Problem -> Apart from the pictures, write out all the records exactly.

Segment Open

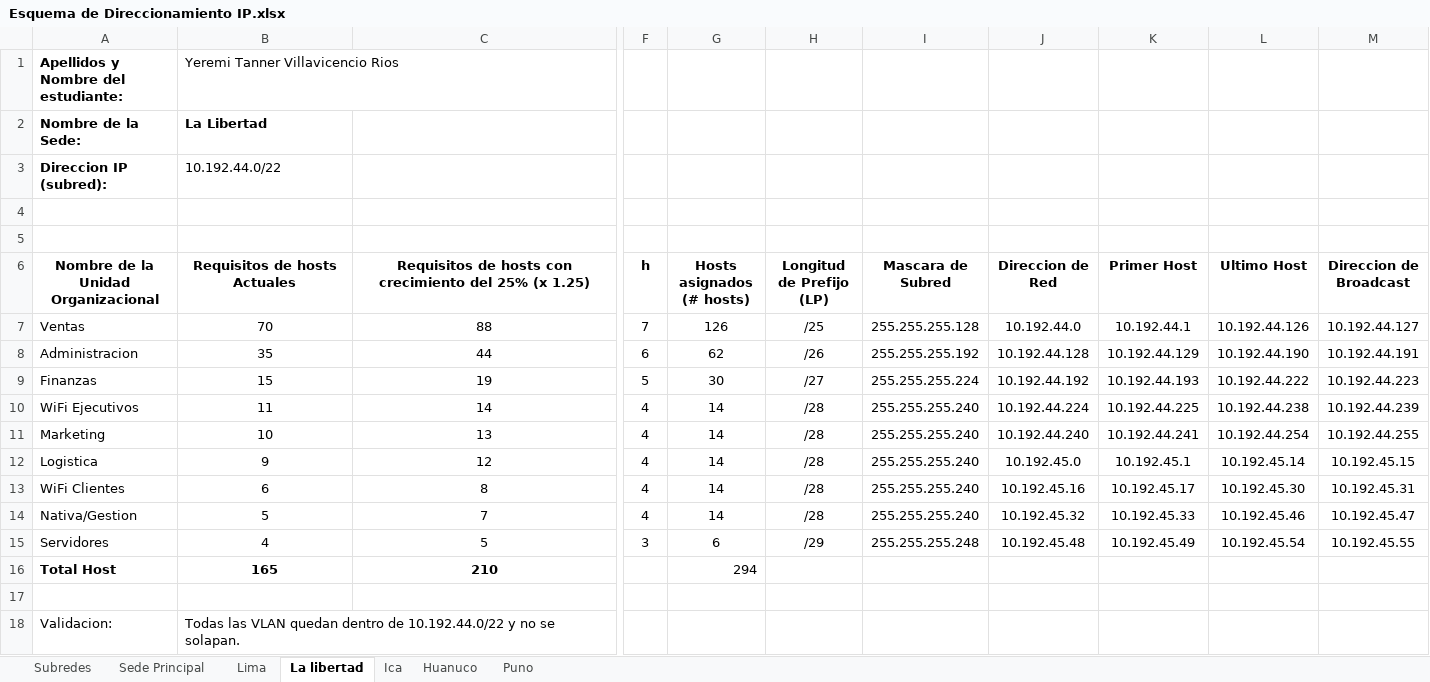
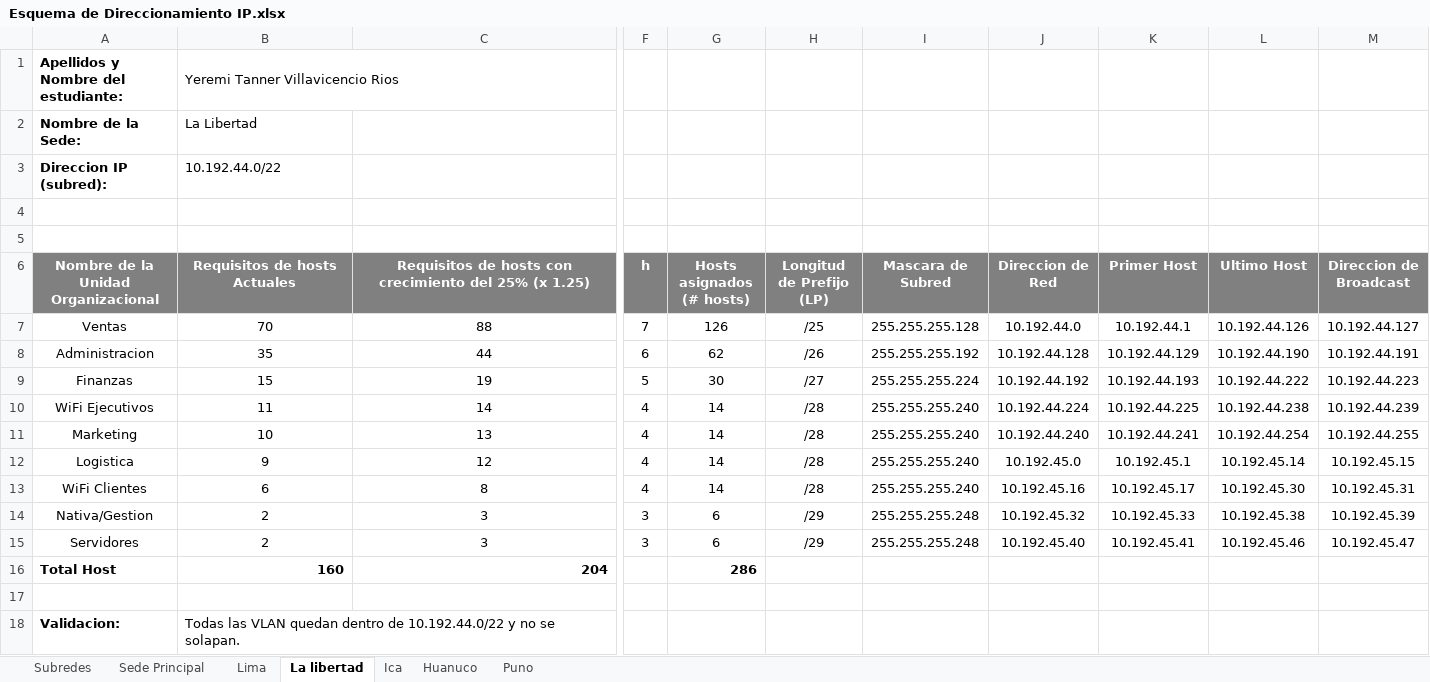
Before and after one commit to zGIKS/redes-scripts, an Excel workbook: excel-final/Esquema de Direccionamiento IP.xlsx, sheet La libertad, drawn as a sheet; only a part is shown, gaps mark what is left out; values as stored, in another font and other column widths than the file's, no borders; charts and pictures not drawn; the diff covers the shown part only; the diff names each change by its address in the sheet, - before the commit and + after, or states it on an @@ line.

Commit message:
Update unit counts for Nativa/Gestion and Servidores in La Libertad addressing scheme script

```diff
--- a/excel-final/Esquema de Direccionamiento IP.xlsx (sheet La libertad)
+++ b/excel-final/Esquema de Direccionamiento IP.xlsx (sheet La libertad)
+B1:D1 merged
-B2 bold: on
+B2 bold: off
@@ A6:M6 fill: none → #808080, text colour: black → #FFFFFF @@
-A7:A15 alignment: left
+A7:A15 alignment: center
-B14 (Requisitos de hosts Actuales): 5
+B14 (Requisitos de hosts Actuales): 2
-C14: 7
+C14: 3
-F14 (h): 4
+F14 (h): 3
-G14 (Hosts asignados (# hosts)): 14
+G14 (Hosts asignados (# hosts)): 6
-H14 (Longitud de Prefijo (LP)): /28
+H14 (Longitud de Prefijo (LP)): /29
-I14 (Mascara de Subred): 255.255.255.240
+I14 (Mascara de Subred): 255.255.255.248
-L14 (Ultimo Host): 10.192.45.46
+L14 (Ultimo Host): 10.192.45.38
-M14 (Direccion de Broadcast): 10.192.45.47
+M14 (Direccion de Broadcast): 10.192.45.39
-B15 (Requisitos de hosts Actuales): 4
+B15 (Requisitos de hosts Actuales): 2
-C15: 5
+C15: 3
-J15 (Direccion de Red): 10.192.45.48
+J15 (Direccion de Red): 10.192.45.40
-K15 (Primer Host): 10.192.45.49
+K15 (Primer Host): 10.192.45.41
-L15 (Ultimo Host): 10.192.45.54
+L15 (Ultimo Host): 10.192.45.46
-M15 (Direccion de Broadcast): 10.192.45.55
+M15 (Direccion de Broadcast): 10.192.45.47
-B16 (Requisitos de hosts Actuales): 165
+B16 (Requisitos de hosts Actuales): 160
-B16:C16 alignment: center
+B16:C16 alignment: right
-C16: 210
+C16: 204
-G16 (Hosts asignados (# hosts)): 294
+G16 (Hosts asignados (# hosts)): 286
-G16 bold: off
+G16 bold: on
-A18 bold: off
+A18 bold: on
```
Also changed, not shown: cell formats elsewhere in this sheet, LA-LIBERTAD-ESQUEMA-DIRECCIONAMIENTO-IA.xlsx, 1 other file.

Segment Closed

Answer area ->
Before and after one commit to zGIKS/redes-scripts, an Excel workbook: excel-final/Esquema de Direccionamiento IP.xlsx, sheet La libertad, drawn as a sheet; only a part is shown, gaps mark what is left out; values as stored, in another font and other column widths than the file's, no borders; charts and pictures not drawn; the diff covers the shown part only; the diff names each change by its address in the sheet, - before the commit and + after, or states it on an @@ line.

Commit message:
Update unit counts for Nativa/Gestion and Servidores in La Libertad addressing scheme script

```diff
--- a/excel-final/Esquema de Direccionamiento IP.xlsx (sheet La libertad)
+++ b/excel-final/Esquema de Direccionamiento IP.xlsx (sheet La libertad)
+B1:D1 merged
-B2 bold: on
+B2 bold: off
@@ A6:M6 fill: none → #808080, text colour: black → #FFFFFF @@
-A7:A15 alignment: left
+A7:A15 alignment: center
-B14 (Requisitos de hosts Actuales): 5
+B14 (Requisitos de hosts Actuales): 2
-C14: 7
+C14: 3
-F14 (h): 4
+F14 (h): 3
-G14 (Hosts asignados (# hosts)): 14
+G14 (Hosts asignados (# hosts)): 6
-H14 (Longitud de Prefijo (LP)): /28
+H14 (Longitud de Prefijo (LP)): /29
-I14 (Mascara de Subred): 255.255.255.240
+I14 (Mascara de Subred): 255.255.255.248
-L14 (Ultimo Host): 10.192.45.46
+L14 (Ultimo Host): 10.192.45.38
-M14 (Direccion de Broadcast): 10.192.45.47
+M14 (Direccion de Broadcast): 10.192.45.39
-B15 (Requisitos de hosts Actuales): 4
+B15 (Requisitos de hosts Actuales): 2
-C15: 5
+C15: 3
-J15 (Direccion de Red): 10.192.45.48
+J15 (Direccion de Red): 10.192.45.40
-K15 (Primer Host): 10.192.45.49
+K15 (Primer Host): 10.192.45.41
-L15 (Ultimo Host): 10.192.45.54
+L15 (Ultimo Host): 10.192.45.46
-M15 (Direccion de Broadcast): 10.192.45.55
+M15 (Direccion de Broadcast): 10.192.45.47
-B16 (Requisitos de hosts Actuales): 165
+B16 (Requisitos de hosts Actuales): 160
-B16:C16 alignment: center
+B16:C16 alignment: right
-C16: 210
+C16: 204
-G16 (Hosts asignados (# hosts)): 294
+G16 (Hosts asignados (# hosts)): 286
-G16 bold: off
+G16 bold: on
-A18 bold: off
+A18 bold: on
```
Also changed, not shown: cell formats elsewhere in this sheet, LA-LIBERTAD-ESQUEMA-DIRECCIONAMIENTO-IA.xlsx, 1 other file.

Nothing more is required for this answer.